## PROBLEM TO SOLVE
No pictures go into the copy. Write out every line below exactly.

• • • •

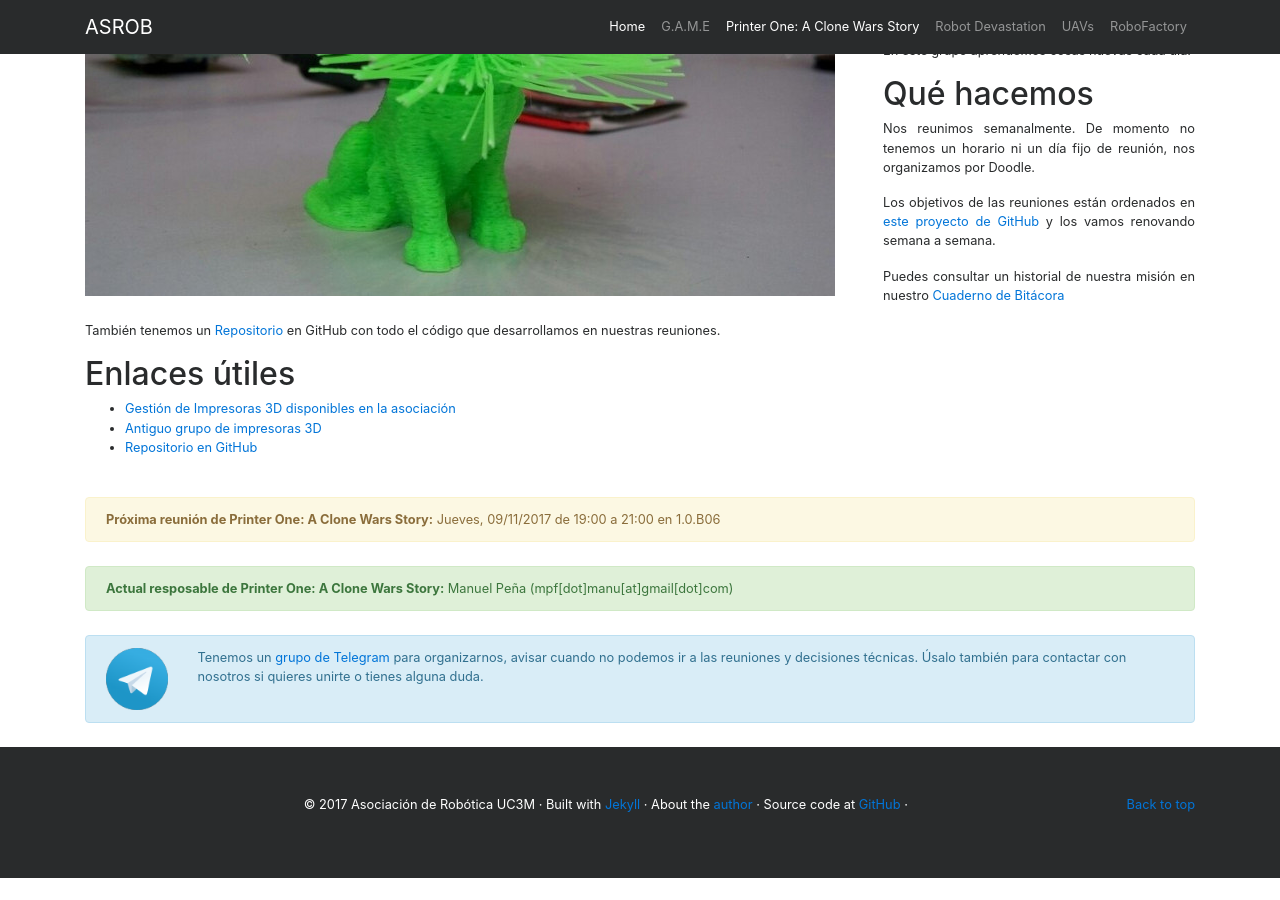
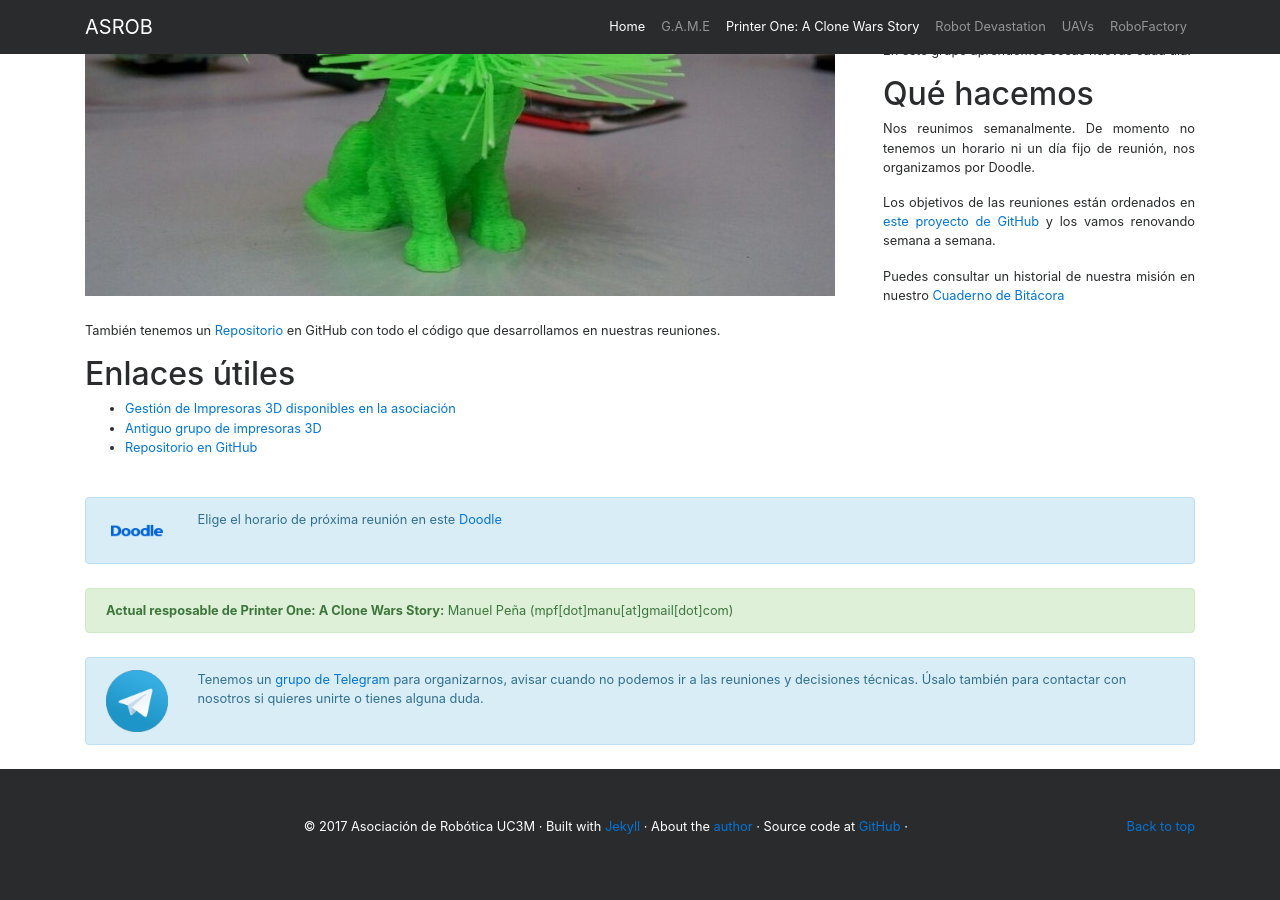
Before and after one commit to asrob-uc3m/asrob-uc3m.github.io, a Jekyll site: the page built from _workgroups/2017-05-28-printer-one.markdown, in a window 1280 px wide and 900 px high, scrolled down 931 px. Built offline with Jekyll 4.4.1, drawn with Linux system fonts in a browser that asks for light colours; before the commit the page ends 1809 px from its top, so only the background shows below that.

Commit message:
Printer One Doodle

```diff
--- a/_workgroups/2017-05-28-printer-one.markdown
+++ b/_workgroups/2017-05-28-printer-one.markdown
@@ -9,13 +9,13 @@
 picture_full: /img/printer_one-full.jpg
 manager: Manuel Peña
 manager_email: mpf[dot]manu[at]gmail[dot]com
-next_meeting: Jueves, 09/11/2017 de 19:00 a 21:00 en 1.0.B06
+next_meeting_doodle: https://doodle.com/poll/2xxftnt7vtnvxisv
 layout: workgroup
 ---
 
 <!--- Swap next_meeting and next_meeting_doodle here --->
-<!---  --->
-<!--- next_meeting_doodle: https://doodle.com/poll/ba957wd27vaeapkz --->
+<!--- next_meeting: Jueves, 09/11/2017 de 19:00 a 21:00 en 1.0.B06 --->
+<!--- next_meeting_doodle: https://doodle.com/poll/2xxftnt7vtnvxisv --->
 
 ## Quiénes somos
 
```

• • • •

## EXERCISE SOLUTION
Before and after one commit to asrob-uc3m/asrob-uc3m.github.io, a Jekyll site: the page built from _workgroups/2017-05-28-printer-one.markdown, in a window 1280 px wide and 900 px high, scrolled down 931 px. Built offline with Jekyll 4.4.1, drawn with Linux system fonts in a browser that asks for light colours; before the commit the page ends 1809 px from its top, so only the background shows below that.

Commit message:
Printer One Doodle

```diff
--- a/_workgroups/2017-05-28-printer-one.markdown
+++ b/_workgroups/2017-05-28-printer-one.markdown
@@ -9,13 +9,13 @@
 picture_full: /img/printer_one-full.jpg
 manager: Manuel Peña
 manager_email: mpf[dot]manu[at]gmail[dot]com
-next_meeting: Jueves, 09/11/2017 de 19:00 a 21:00 en 1.0.B06
+next_meeting_doodle: https://doodle.com/poll/2xxftnt7vtnvxisv
 layout: workgroup
 ---
 
 <!--- Swap next_meeting and next_meeting_doodle here --->
-<!---  --->
-<!--- next_meeting_doodle: https://doodle.com/poll/ba957wd27vaeapkz --->
+<!--- next_meeting: Jueves, 09/11/2017 de 19:00 a 21:00 en 1.0.B06 --->
+<!--- next_meeting_doodle: https://doodle.com/poll/2xxftnt7vtnvxisv --->
 
 ## Quiénes somos
 
```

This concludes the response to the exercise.